- Volunteer expectations will change. We’re already seeing volunteer expectations changing and they will continue to shift significantly over the next 10 years. We’ve always had a big focus on transparency in relation to our fees and we know that volunteers will continue to expect a greater level of openness about where and how a volunteer travel provider spends any money that they pay for the experience - and rightly so. I also think volunteers will expect more in terms of understanding the long-term impact that they are contributing to and again I think this is a good thing. The generation of travelers that will be most influential over the next 10 years are more socially and environmentally conscious than those before them and they’ll demand greater clarity around how their time abroad genuinely makes a long-term impact. Of course, this goes both ways and volunteer travel providers will have to get smarter about how they manage and shape volunteer expectations before they head abroad. We already actively support people to create expectations that help them to be responsible and valuable volunteers abroad. We do this through our pioneering online training tools.
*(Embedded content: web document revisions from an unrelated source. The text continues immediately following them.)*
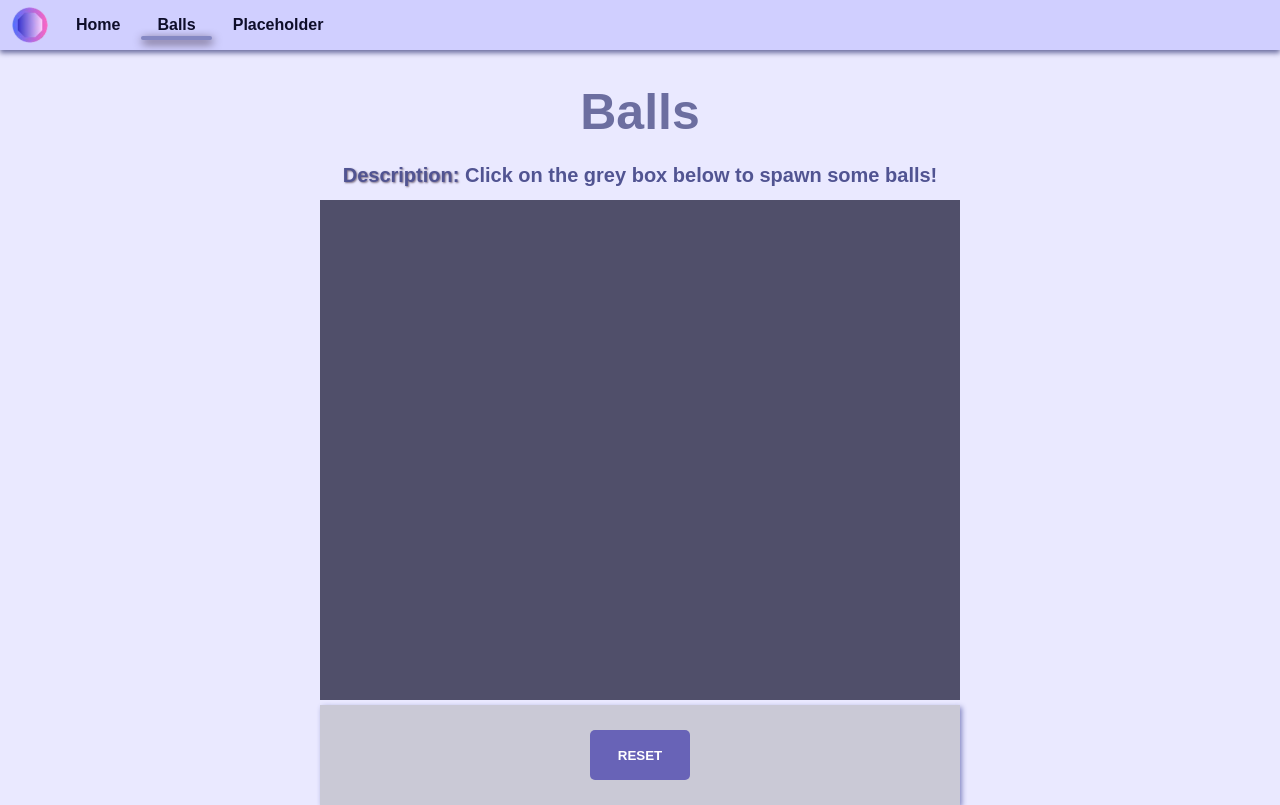
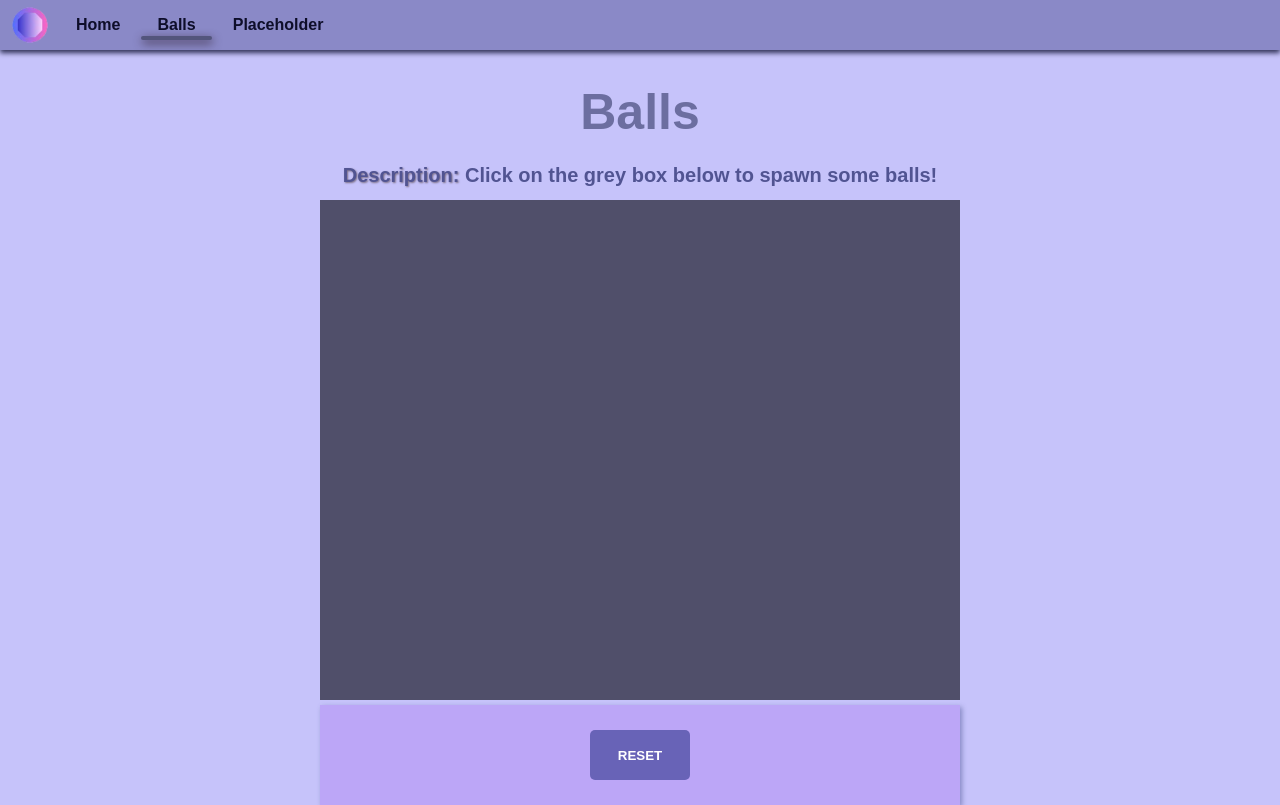
Before and after one commit to NoJamesHere/Javascriptt, a plain HTML site: page Small testing/Project05/sub/analytics.html in a window 1280 px wide. Drawn offline with Linux system fonts and the light colour scheme.

Commit message:
style is not applied somehow what the hell

```diff
--- a/Small testing/Project05/sub/analyticsstyle.css
+++ b/Small testing/Project05/sub/analyticsstyle.css
@@ -1,3 +1,4 @@
+/* Reset some basic styles */
 /* Reset some basic styles */
 * {
     margin: 0;
@@ -10,7 +11,7 @@ body {
     font-family: Arial, Helvetica, sans-serif;
     font-size: 16px;
     line-height: 1.5;
-    background-color: #eae9ff; /* white background by default */
+    background-color: #c6c3fa; /* white background by default */
     color: #000; /* default text color */
 }
 
@@ -43,20 +44,20 @@ html {
 }
 
 
-ul{
+.navbar{
     display:flex;
     width:100%;
     height:50px;
-    background-color:rgb(208, 207, 255);
-    box-shadow: #515492 0px 1px 5px;
+    background-color:rgb(138, 137, 199);
+    box-shadow: #303257 0px 1px 5px;
     transition:box-shadow 0.5s ease;
     overflow:hidden;
     padding:0;
     align-items: center;
 }
 
-ul:hover{
-    box-shadow: #6c6ea0 0px 3px 5px;
+.navbar:hover{
+    box-shadow: #303257 0px 3px 5px;
 
 }
 
@@ -121,10 +122,11 @@ ul:hover{
   left: 0px;
   width: 100%;
   height: 4px;
-  background-color: #8588c3;
+  background-color: #53557c;
   border-radius: 15px;
   box-shadow: rgb(52, 36, 55) 1px 3px 10px;
 }
+
 
 /*Maintance*/
 
@@ -165,7 +167,7 @@ p{
     border-radius:50%;
 }
 #below {
-    background-color:#cac9d6;
+    background-color:#bca6f7;
     display: flex;              /* enable flexbox */
     justify-content: center;    /* horizontal centering */
     align-items: center;        /* vertical centering */
--- a/Small testing/Project05/sub/commentsstyle.css
+++ b/Small testing/Project05/sub/commentsstyle.css
@@ -10,7 +10,7 @@ body {
     font-family: Arial, Helvetica, sans-serif;
     font-size: 16px;
     line-height: 1.5;
-    background-color: #eae9ff; /* white background by default */
+    background-color: #c6c3fa; /* white background by default */
     color: #000; /* default text color */
 }
 
@@ -43,20 +43,20 @@ html {
 }
 
 
-ul{
+.navbar{
     display:flex;
     width:100%;
     height:50px;
-    background-color:rgb(208, 207, 255);
-    box-shadow: #515492 0px 1px 5px;
+    background-color:rgb(138, 137, 199);
+    box-shadow: #303257 0px 1px 5px;
     transition:box-shadow 0.5s ease;
     overflow:hidden;
     padding:0;
     align-items: center;
 }
 
-ul:hover{
-    box-shadow: #6c6ea0 0px 3px 5px;
+.navbar:hover{
+    box-shadow: #303257 0px 3px 5px;
 
 }
 
@@ -121,7 +121,7 @@ ul:hover{
   left: 0px;
   width: 100%;
   height: 4px;
-  background-color: #8588c3;
+  background-color: #53557c;
   border-radius: 15px;
   box-shadow: rgb(52, 36, 55) 1px 3px 10px;
 }
```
The volunteer travel organizations who understand how to balance these shifting community and volunteer expectations properly will become the most preferred options for responsible travelers over the next 10 years.
Every member of the IVHQ team plays an important part of our commitment to being a certified B Corp, and I’m proud to be involved.
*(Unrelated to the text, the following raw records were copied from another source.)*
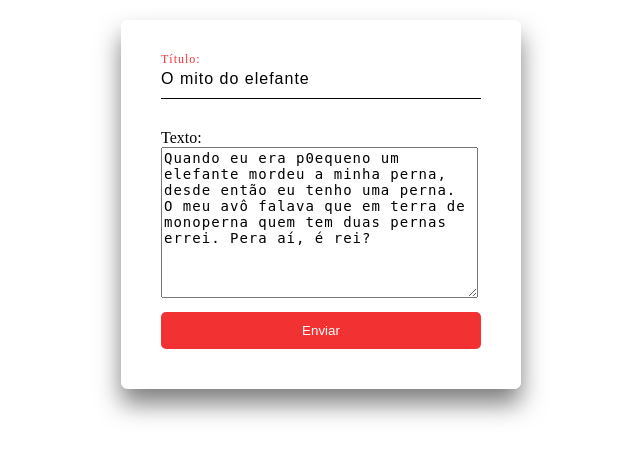
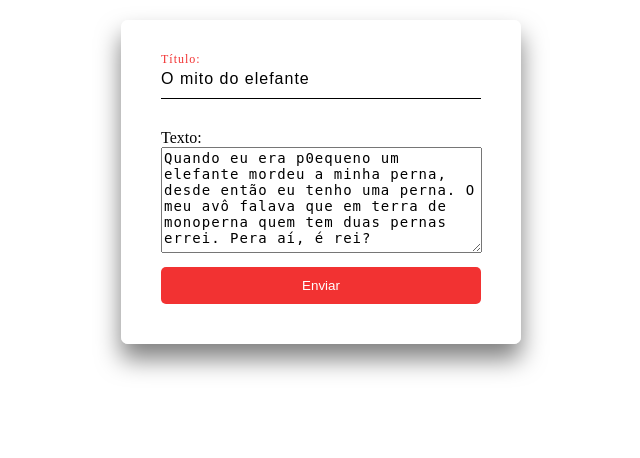
Before and after one commit to lievertom/2020.2-Projeto-Kokama-Ensino, a Django app: page /1/editar in a window 1280 px wide. Shown: the part 64-522 px from the top of the page, without its empty margins (319-959 px from the left). Run offline with Django 3.2, Linux system fonts and the light colour scheme; data comes from the database, SQL or seed files in the repository.

Commit message:
Resolve SonarCloud indications

```diff
--- a/static/css/style.css
+++ b/static/css/style.css
@@ -276,8 +276,6 @@ body {
     margin-bottom: 10px;
     font-size: 14px;
     letter-spacing: 1px;
-    width: 311px;
-    height: 145px;
 }
 
 .add-buttom-delete:hover {
```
Describe a time when you felt especially proud to be part of the team.
I’ve been a part of the IVHQ team for around two years and I’ve always been proud to be involved. We’re an organization made up of young, ambitious people who are all motivated by enabling travelers to make a contribution to community projects, so it’s pretty easy to feel inspired at work!
But one time recently that I’ve felt especially proud to be a part of IVHQ was when we became a certified B Corporation. We’ve always measured our success differently so earning a B Corp certification in 2015 was recognition that our commitment to communities and environmental sustainability is making an impact. B Corps have to meet to rigorous standards and I was proud to find that many of these standards were already things that were important to IVHQ. For instance, we already measure and manage our environmental footprint, our service actively supports those in need, and we get stuck-in and contribute to the community where the IVHQ head office is based.
What is the best story you've heard from a return volunteer?
To me the best stories are always those that show the impact that a volunteer abroad experience can have on someone’s life direction. We constantly hear tales of former IVHQers who have changed their study or career direction dramatically as a result volunteering with us, and I love that because it means that we having an impact on people and helping them to think differently about what they want to do with their lives.
The best story I’ve heard from a returning volunteer was from a women who volunteered with IVHQ in Nepal back in 2011. Following her IVHQ experience she changed the direction of her life dramatically and founded a not-for-profit organisation which supports local health initiatives in Nepal. To date her organisation has invested more than US$70,000 into upskilling local Nepali people to deliver healthcare training in remote areas of the country, and her work is a good example of responsible community investment.
In my view there is nothing better than volunteering abroad for challenging your mindset and finding inspiration.